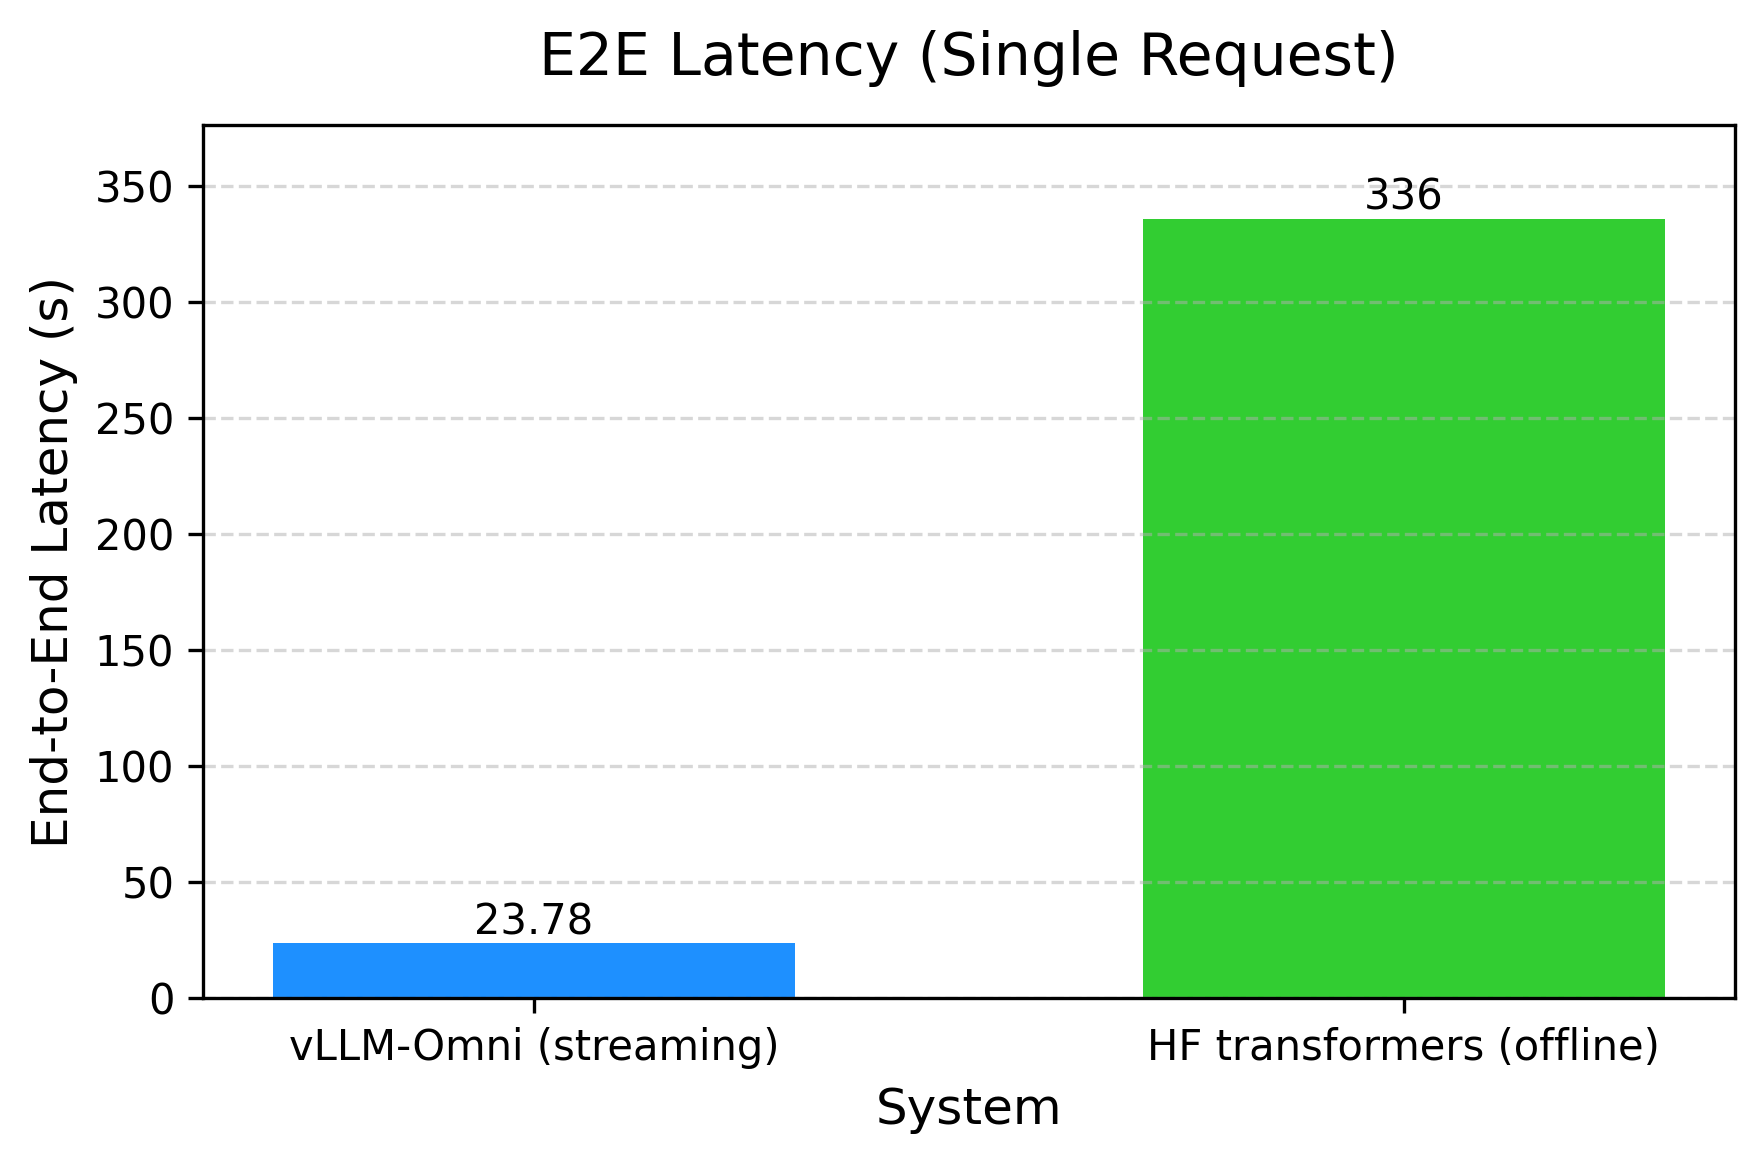
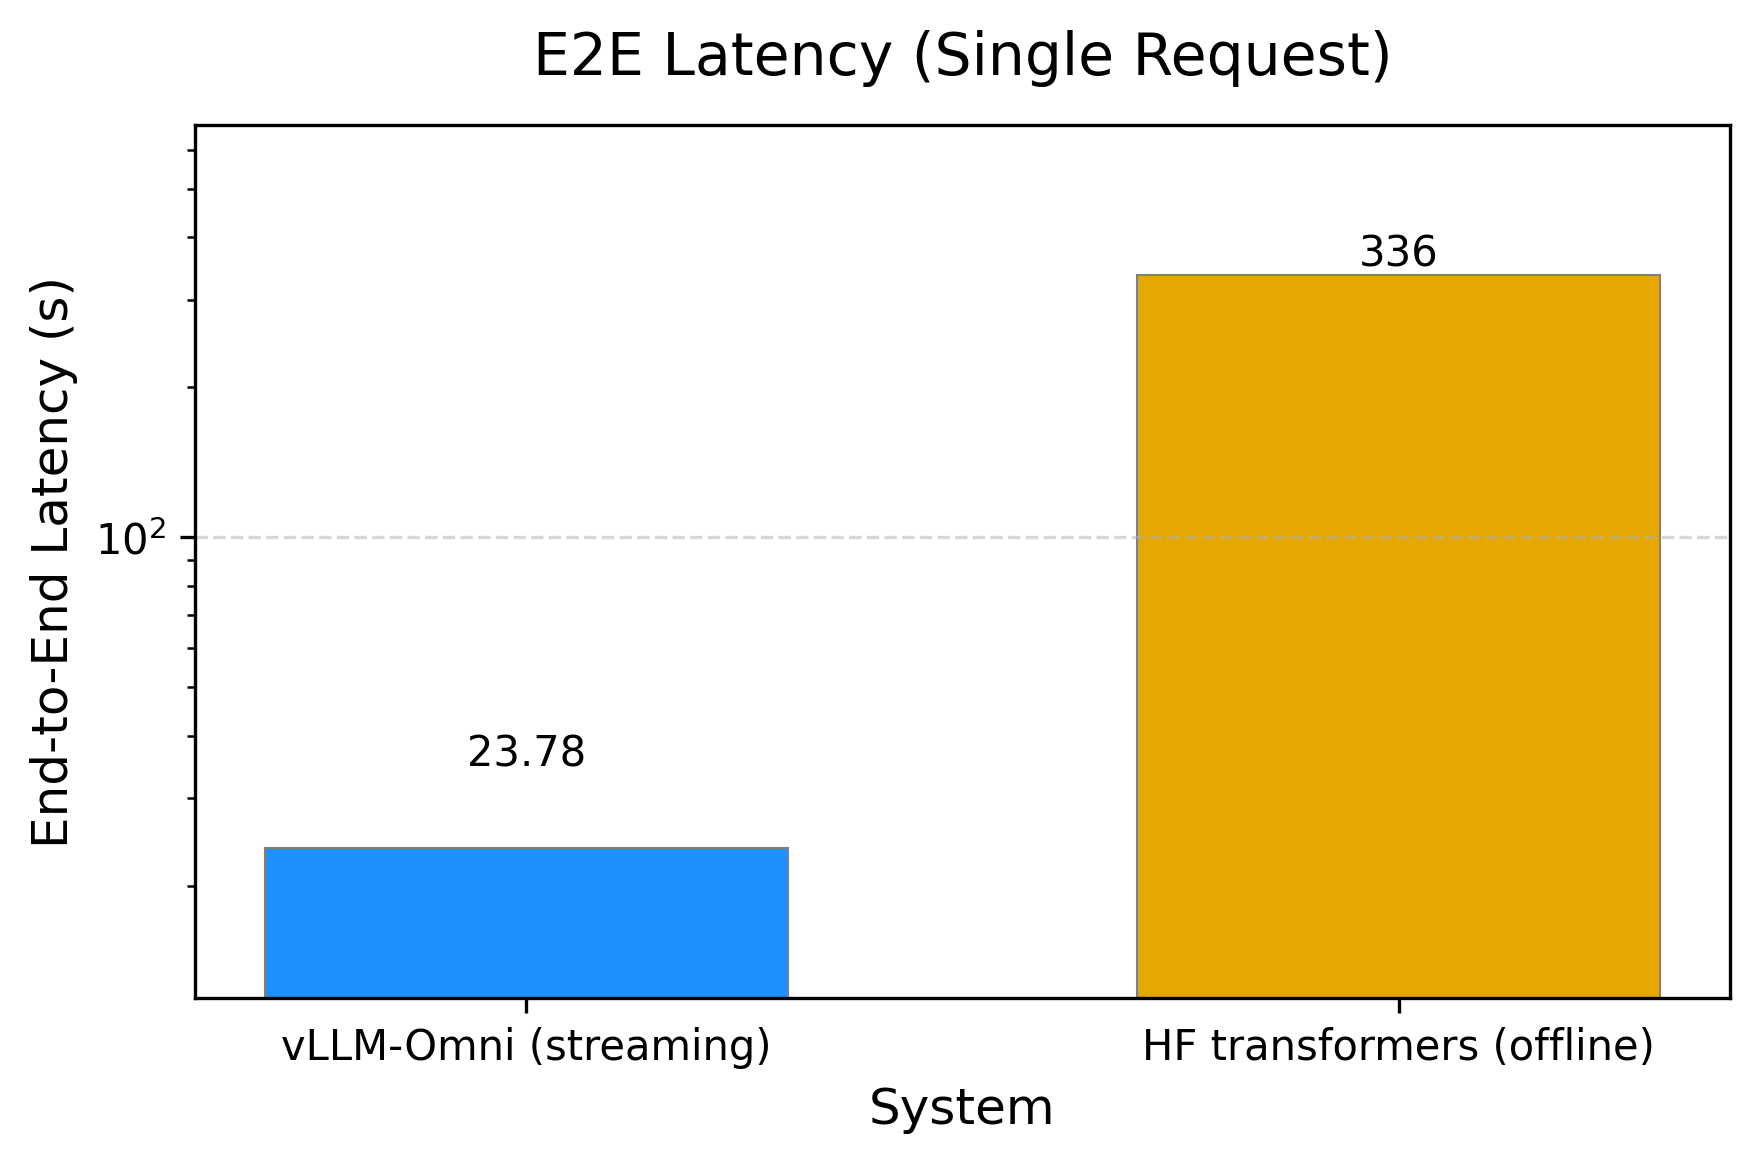
qwe3 omni perf

diff --git a/docs/design/plot_vllm_omni_vs_transformers.py b/docs/design/plot_vllm_omni_vs_transformers.py
@@ -6,25 +6,35 @@ matplotlib.use("Agg")
 import matplotlib.pyplot as plt
 from pathlib import Path
 
-# Match plot_comparison.py style
-COLORS = ["#1E90FF", "#32CD32"]  # blue, green
+# vLLM-Omni blue, HF transformers yellow for clear contrast
+COLORS = ["#1E90FF", "#E6A800"]  # blue, yellow/amber
 FIG_DIR = Path(__file__).resolve().parent / "figures"
 FIG_DIR.mkdir(parents=True, exist_ok=True)
 
 
-def make_chart(title, ylabel, labels, values, outpath):
+def make_chart(title, ylabel, labels, values, outpath, use_log_scale=False):
     fig, ax = plt.subplots(figsize=(6, 4))
-    bars = ax.bar(labels, values, color=COLORS, width=0.6)
+    bars = ax.bar(labels, values, color=COLORS, width=0.6, edgecolor="gray", linewidth=0.5)
     ax.set_title(title, fontsize=14, pad=12)
     ax.set_ylabel(ylabel, fontsize=12)
     ax.set_xlabel("System", fontsize=12)
     ax.grid(axis="y", linestyle="--", alpha=0.5)
-    ax.set_ylim(0, max(values) * 1.12)
+
+    if use_log_scale:
+        ax.set_yscale("log")
+        lo, hi = min(values), max(values)
+        ax.set_ylim(lo * 0.5, hi * 2)
+    else:
+        ax.set_ylim(0, max(values) * 1.12)
+
     for bar, v in zip(bars, values):
         label = f"{v:.2f}" if v < 100 else f"{v:,.0f}"
+        y_pos = bar.get_height()
+        if use_log_scale and y_pos < ax.get_ylim()[1] / 20:
+            y_pos = y_pos * 1.4  # place label above bar so it's visible
         ax.text(
             bar.get_x() + bar.get_width() / 2,
-            bar.get_height(),
+            y_pos,
             label,
             ha="center",
             va="bottom",
@@ -45,6 +55,7 @@ def main():
         labels,
         [23.78, 336.10],
         FIG_DIR / "E2EL_s_vllm_omni_vs_transformers.png",
+        use_log_scale=True,
     )
     make_chart(
         "Streaming Latency (TTFP)",
@@ -52,6 +63,7 @@ def main():
         labels,
         [0.934, 336.10],
         FIG_DIR / "TTFP_s_vllm_omni_vs_transformers.png",
+        use_log_scale=True,
     )
     make_chart(
         "Real-Time Factor (RTF) (Single Request)",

### Prompt
Copy each line above that contains the string "yellow".

### Solution
+# vLLM-Omni blue, HF transformers yellow for clear contrast
+COLORS = ["#1E90FF", "#E6A800"]  # blue, yellow/amber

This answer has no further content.